“It is my personal opinion that we have absolutely no need for a union here,” said Baker in an Nov. 4 memo to all bus operators. Nevertheless, “I am confident that the group we hired is committed to providing you with unbiased, neutral information and does not engage in persuasion,” he said subsequently.

Services listed on American Labor Group’s web site include “direct union avoidance;” “employee card-signing mitigation;” and “counter-union organizing drives” designed to “help [employees] reach the conclusion on their own that the union’s sales pitch is not what it’s cracked up to be.”

But Baker says he hired the firm only to help clarify labor law and answer questions. He terminated the firm’s services on Nov. 10, after learning of a negative perception about the firm’s activities, he said.

“Those [advertised services] were not the services I asked for. … I was very clear with them, I am OK if the union is here. And I think I made that very clear when I let them go,” he said.

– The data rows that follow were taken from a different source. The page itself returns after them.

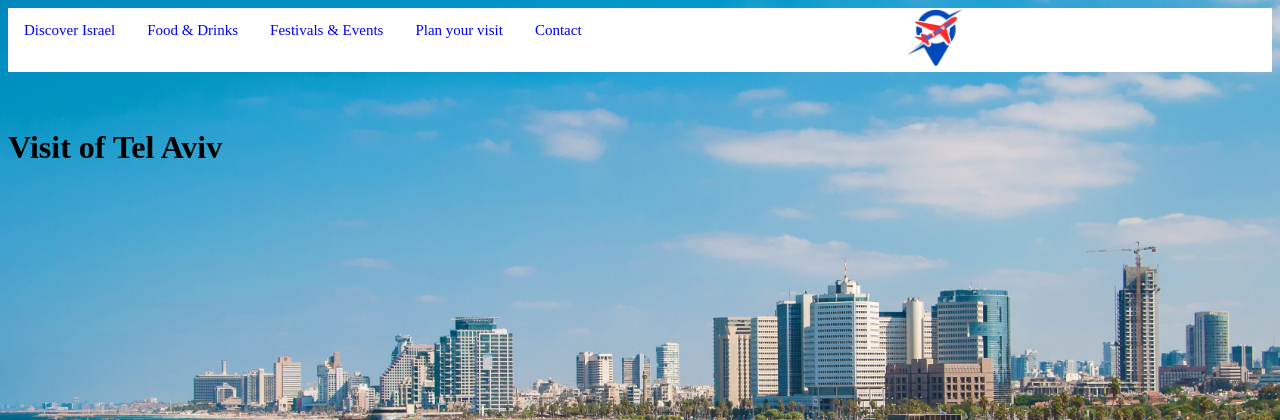
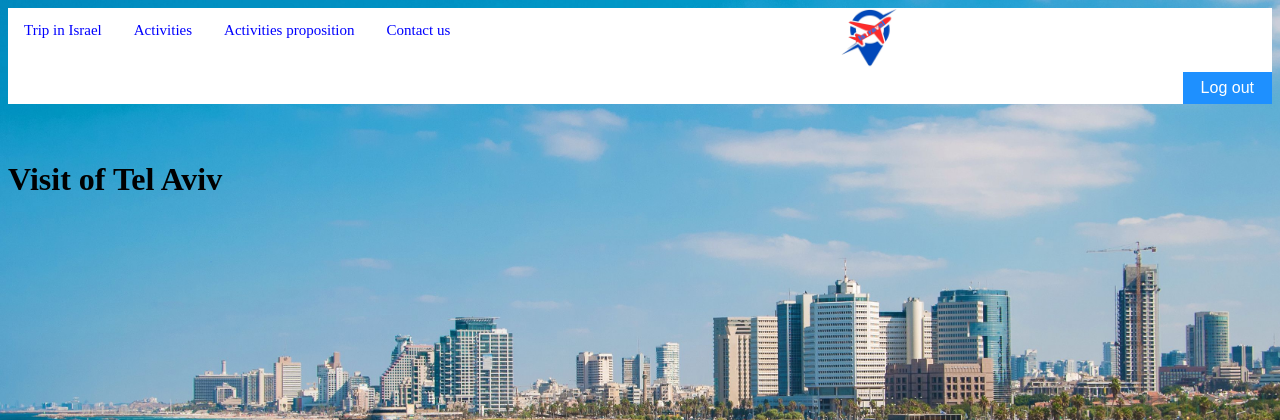
Before and after one commit to GeneralDx/IsTravel, a PHP site: page /homepage.php in a window 1280 px wide. Shown: the top 420 px of the page. Run offline with PHP 8.4, Linux system fonts and the light colour scheme; the visitor is signed in with stand-in values (Sample User, id 1); a stand-in replaces the project's code that opens the database connection.

Commit message:
Summary
6th commit (connection/inscription/deconnection)

```diff
--- a/connection.php
+++ b/connection.php
@@ -8,7 +8,11 @@
 			if($result == true)	{
 				$hashpassword = $result['password'];
 				if(password_verify($password, $hashpassword)) {
-					echo "Current connection...";
+					$_SESSION['Mail'] = $result['email'];
+					$_SESSION['Type'] = $result['type'];
+					?>
+					<meta http-equiv="refresh" content="0.0001;URL=/IsTravel/homepage.php">
+					<?php
 				}	else {
 					echo "Incorrect password";
 				}
--- /dev/null
+++ b/deconnection.php
@@ -0,0 +1,16 @@
+<!-- deconnection -->
+
+    <form method="post">
+      <input type="submit" name="deconnection" id="deconnection" value="Log out"> <br>
+    </form>
+
+    <?php
+      if (isset($_POST['deconnection']))
+      {
+        session_unset();
+        session_destroy();
+        ?>
+        <meta http-equiv="refresh" content="0.0001;URL=/IsTravel/homepage.php">
+        <?php
+      }
+    ?>
--- a/header.php
+++ b/header.php
@@ -61,23 +61,59 @@
 
   		<ul id='nav'>
             <img src="logo.jpeg" class="logo">
-  			<li class="nav_li"><a href="">Discover Israel</a></li>
+  			<?php
+          if (isset($_SESSION['Type'])) {
+            if ($_SESSION['Type'] == 'admin') {
+              ?>
+              <li class="nav_li"><a href="">Trip in Israel</a></li>
+              <li class="nav_li"><a href="">Activities</a></li>
+              <li class="nav_li"><a href="">Activities proposition</a></li>
+              <li class="nav_li"><a href="">Contact us</a></li>
+              <?php
+            } else if ($_SESSION['Type'] == 'manager') {
+              ?>
+              <li class="nav_li"><a href="">Trip in Israel</a></li>
+              <li class="nav_li"><a href="">Activities</a></li>
+              <li class="nav_li"><a href="">Propose an activity</a></li>
+              <li class="nav_li"><a href="">Contact us</a></li>
+              <?php
+            } else {
+              ?>
+              <li class="nav_li"><a href="">Trip in Israel</a></li>
+              <li class="nav_li"><a href="">Activities</a></li>
+              <li class="nav_li"><a href="">Contact us</a></li>
+              <?php
+            }
+          } else {
+            ?>
+            <li class="nav_li"><a href="">Trip in Israel</a></li>
+            <li class="nav_li"><a href="">Activities</a></li>
+            <li class="nav_li"><a href="">Contact us</a></li>
+            <?php
+          }
 
-  			<li class="nav_li"><a href="">Food & Drinks</a></li>
 
-  			<li class="nav_li"><a href="">Festivals & Events</a></li>
+        ?>
+  		</ul>
+      <?php
+        if (!isset($_SESSION['Mail'])) {
+      ?>
 
-        <li class="nav_li"><a href="">Plan your visit</a></li>
+      <?php
+        }
+      ?>
 
-      <li class="nav_li"><a href="">Contact</a></li>
-  		</ul>
+      <?php
+        if (isset($_SESSION['Mail'])) {
+          require_once 'deconnection.php';
+        } else {
+      ?>
+        <button type="submit" name="button_sign_up"><a href="/IsTravel/connection_page.php">Sign up</a></button>
+        <button type="submit" name="button_sign_in"><a href="/IsTravel/registration_page.php">Sign in</a></button>
+      <?php
+        }
+      ?>
   	</nav><br><br>
-
-    <?php
-    if (isset($_SESSION['Mail'])) {
-      require_once 'deconnection.php';
-    }
-     ?>
 
   </body>
 </html>
--- a/registration.php
+++ b/registration.php
@@ -19,6 +19,9 @@
 						'type' => $type
 					]);
 					echo "Your account was successfully created !";
+					?>
+						<meta http-equiv="refresh" content="0.0001;URL=/IsTravel/homepage.php">
+					<?php
 				} else {
 					echo "An account already exists with this email";
 				}
```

He didn’t attend any presentations the consultants gave to groups of employees prior to the November unionization vote, saying, “my very presence would have been coercive.”

Boos, Robinson, and veteran drivers Charles Barrett and Lonnell Glover all believe they were deliberately excluded from these presentations. Boos thinks the presentations intended to “pick off the more the more vulnerable, more swayable drivers,” and to keep out drivers favorable toward the union. Barrett thinks “they knew whom to approach with this, and they knew whom not to approach,” including “several senior guys.”

“The vote tells the story. … If in fact that’s what was happening, it was totally ineffective,” said Baker. “I terminated their services long before they had the chance to meet with every driver.”

American Labor Group declined to comment, citing attorney-client privilege.

At the time, various public officials expressed concerns about perceived infringements on DASH drivers’ right to organize. They include then councilpersons-elect Mohamed “Mo” Seifeldein, Elizabeth Bennett-Parker, Amy Jackson, Canek Aguirre; then School Board member-elect Michelle Rief; state Del. Mark Levine (D-45); and U.S. Rep. Don Beyer (D-8).

In a letter to DASH drivers the day before their unionization vote, Beyer said: “I am aware of and appalled at the unjust treatment of DASH bus employees by management. … You should have the freedom to form a union and negotiate higher wage and benefits, without fearing consequences from your employer. Unions are a key piece of our economic recovery. They ensure that working people have a voice in discussions over work conditions, and they play an important role in the long-term debate about how we structure our economy so that benefits are shared more equitably. … I will fight efforts to undermine workers' rights and I stand with you in these endeavors.”